[Collection entries]
━━━━━━━━
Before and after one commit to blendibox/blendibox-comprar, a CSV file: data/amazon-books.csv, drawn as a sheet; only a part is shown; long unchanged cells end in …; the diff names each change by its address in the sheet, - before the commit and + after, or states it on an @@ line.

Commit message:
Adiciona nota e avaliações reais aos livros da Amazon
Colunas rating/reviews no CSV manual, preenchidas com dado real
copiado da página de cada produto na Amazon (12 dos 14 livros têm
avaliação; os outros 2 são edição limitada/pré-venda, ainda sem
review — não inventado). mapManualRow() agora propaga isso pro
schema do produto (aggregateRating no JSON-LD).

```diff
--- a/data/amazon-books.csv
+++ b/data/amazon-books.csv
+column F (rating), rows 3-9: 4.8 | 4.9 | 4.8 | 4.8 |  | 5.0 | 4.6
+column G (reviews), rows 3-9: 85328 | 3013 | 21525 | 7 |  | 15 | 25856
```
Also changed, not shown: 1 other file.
━━━━━━━━
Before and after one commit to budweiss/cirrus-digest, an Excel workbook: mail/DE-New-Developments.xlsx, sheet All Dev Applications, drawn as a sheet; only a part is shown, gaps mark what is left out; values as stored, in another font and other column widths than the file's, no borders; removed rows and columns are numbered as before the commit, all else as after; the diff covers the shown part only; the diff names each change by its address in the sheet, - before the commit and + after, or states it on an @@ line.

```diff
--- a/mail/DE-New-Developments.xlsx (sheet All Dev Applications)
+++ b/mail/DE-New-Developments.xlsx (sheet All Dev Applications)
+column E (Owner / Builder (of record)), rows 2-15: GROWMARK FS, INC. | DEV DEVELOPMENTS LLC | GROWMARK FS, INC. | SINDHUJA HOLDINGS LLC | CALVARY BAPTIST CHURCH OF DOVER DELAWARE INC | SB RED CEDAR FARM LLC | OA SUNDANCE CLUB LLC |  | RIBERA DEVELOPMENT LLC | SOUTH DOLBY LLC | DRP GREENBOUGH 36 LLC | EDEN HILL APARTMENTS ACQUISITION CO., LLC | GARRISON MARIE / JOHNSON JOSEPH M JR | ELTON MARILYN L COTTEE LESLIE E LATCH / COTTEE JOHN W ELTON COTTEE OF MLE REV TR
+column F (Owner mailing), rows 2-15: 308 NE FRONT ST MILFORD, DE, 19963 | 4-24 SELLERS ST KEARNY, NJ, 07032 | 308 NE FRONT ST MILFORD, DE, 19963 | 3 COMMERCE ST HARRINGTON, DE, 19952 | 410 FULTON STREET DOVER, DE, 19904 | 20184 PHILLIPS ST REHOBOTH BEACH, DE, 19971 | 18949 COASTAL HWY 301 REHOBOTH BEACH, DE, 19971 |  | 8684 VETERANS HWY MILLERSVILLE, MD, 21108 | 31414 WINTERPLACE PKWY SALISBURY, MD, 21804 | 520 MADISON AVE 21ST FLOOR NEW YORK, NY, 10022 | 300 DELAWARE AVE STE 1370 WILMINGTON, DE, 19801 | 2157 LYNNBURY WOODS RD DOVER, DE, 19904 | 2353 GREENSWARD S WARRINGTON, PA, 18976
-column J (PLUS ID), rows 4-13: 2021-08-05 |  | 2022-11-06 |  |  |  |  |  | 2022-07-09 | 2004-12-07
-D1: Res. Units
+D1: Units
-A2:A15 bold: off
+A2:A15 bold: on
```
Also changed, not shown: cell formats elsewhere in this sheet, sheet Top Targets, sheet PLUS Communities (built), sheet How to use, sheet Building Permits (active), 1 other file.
━━━━━━━━
= The problem =
Display each line of the data where "produto" occurs.

= Answer section =
copiado da página de cada produto na Amazon (12 dos 14 livros têm
schema do produto (aggregateRating no JSON-LD).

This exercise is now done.